* Problem
Exact output of all the records is required.

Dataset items
────────

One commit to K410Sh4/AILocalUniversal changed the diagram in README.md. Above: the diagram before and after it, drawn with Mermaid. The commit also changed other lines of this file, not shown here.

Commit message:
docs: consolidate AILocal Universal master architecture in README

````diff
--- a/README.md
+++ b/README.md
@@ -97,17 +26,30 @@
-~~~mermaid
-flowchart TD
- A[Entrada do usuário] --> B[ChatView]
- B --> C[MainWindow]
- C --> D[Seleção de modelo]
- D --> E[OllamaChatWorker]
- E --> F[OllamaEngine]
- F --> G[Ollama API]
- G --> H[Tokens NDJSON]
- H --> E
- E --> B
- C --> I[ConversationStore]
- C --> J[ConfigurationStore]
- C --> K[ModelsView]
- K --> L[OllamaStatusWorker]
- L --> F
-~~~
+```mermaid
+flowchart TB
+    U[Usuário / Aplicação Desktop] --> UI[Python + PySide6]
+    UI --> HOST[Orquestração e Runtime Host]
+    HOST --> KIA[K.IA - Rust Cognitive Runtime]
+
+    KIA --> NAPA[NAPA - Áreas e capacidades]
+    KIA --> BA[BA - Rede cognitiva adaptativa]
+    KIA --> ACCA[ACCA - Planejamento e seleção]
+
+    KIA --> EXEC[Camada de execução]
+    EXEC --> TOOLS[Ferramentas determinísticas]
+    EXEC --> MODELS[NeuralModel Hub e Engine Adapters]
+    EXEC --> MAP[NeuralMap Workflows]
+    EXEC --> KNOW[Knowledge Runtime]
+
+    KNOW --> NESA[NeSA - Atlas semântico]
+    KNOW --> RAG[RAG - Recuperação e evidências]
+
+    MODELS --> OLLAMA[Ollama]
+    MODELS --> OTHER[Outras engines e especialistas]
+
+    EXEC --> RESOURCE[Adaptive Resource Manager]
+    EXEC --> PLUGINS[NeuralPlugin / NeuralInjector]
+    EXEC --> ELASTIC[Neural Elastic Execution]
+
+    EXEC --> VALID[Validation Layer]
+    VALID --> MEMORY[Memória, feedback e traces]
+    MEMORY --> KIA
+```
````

────────

* Completed exercise
One commit to K410Sh4/AILocalUniversal changed the diagram in README.md. Above: the diagram before and after it, drawn with Mermaid. The commit also changed other lines of this file, not shown here.

Commit message:
docs: consolidate AILocal Universal master architecture in README

````diff
--- a/README.md
+++ b/README.md
@@ -97,17 +26,30 @@
-~~~mermaid
-flowchart TD
- A[Entrada do usuário] --> B[ChatView]
- B --> C[MainWindow]
- C --> D[Seleção de modelo]
- D --> E[OllamaChatWorker]
- E --> F[OllamaEngine]
- F --> G[Ollama API]
- G --> H[Tokens NDJSON]
- H --> E
- E --> B
- C --> I[ConversationStore]
- C --> J[ConfigurationStore]
- C --> K[ModelsView]
- K --> L[OllamaStatusWorker]
- L --> F
-~~~
+```mermaid
+flowchart TB
+    U[Usuário / Aplicação Desktop] --> UI[Python + PySide6]
+    UI --> HOST[Orquestração e Runtime Host]
+    HOST --> KIA[K.IA - Rust Cognitive Runtime]
+
+    KIA --> NAPA[NAPA - Áreas e capacidades]
+    KIA --> BA[BA - Rede cognitiva adaptativa]
+    KIA --> ACCA[ACCA - Planejamento e seleção]
+
+    KIA --> EXEC[Camada de execução]
+    EXEC --> TOOLS[Ferramentas determinísticas]
+    EXEC --> MODELS[NeuralModel Hub e Engine Adapters]
+    EXEC --> MAP[NeuralMap Workflows]
+    EXEC --> KNOW[Knowledge Runtime]
+
+    KNOW --> NESA[NeSA - Atlas semântico]
+    KNOW --> RAG[RAG - Recuperação e evidências]
+
+    MODELS --> OLLAMA[Ollama]
+    MODELS --> OTHER[Outras engines e especialistas]
+
+    EXEC --> RESOURCE[Adaptive Resource Manager]
+    EXEC --> PLUGINS[NeuralPlugin / NeuralInjector]
+    EXEC --> ELASTIC[Neural Elastic Execution]
+
+    EXEC --> VALID[Validation Layer]
+    VALID --> MEMORY[Memória, feedback e traces]
+    MEMORY --> KIA
+```
````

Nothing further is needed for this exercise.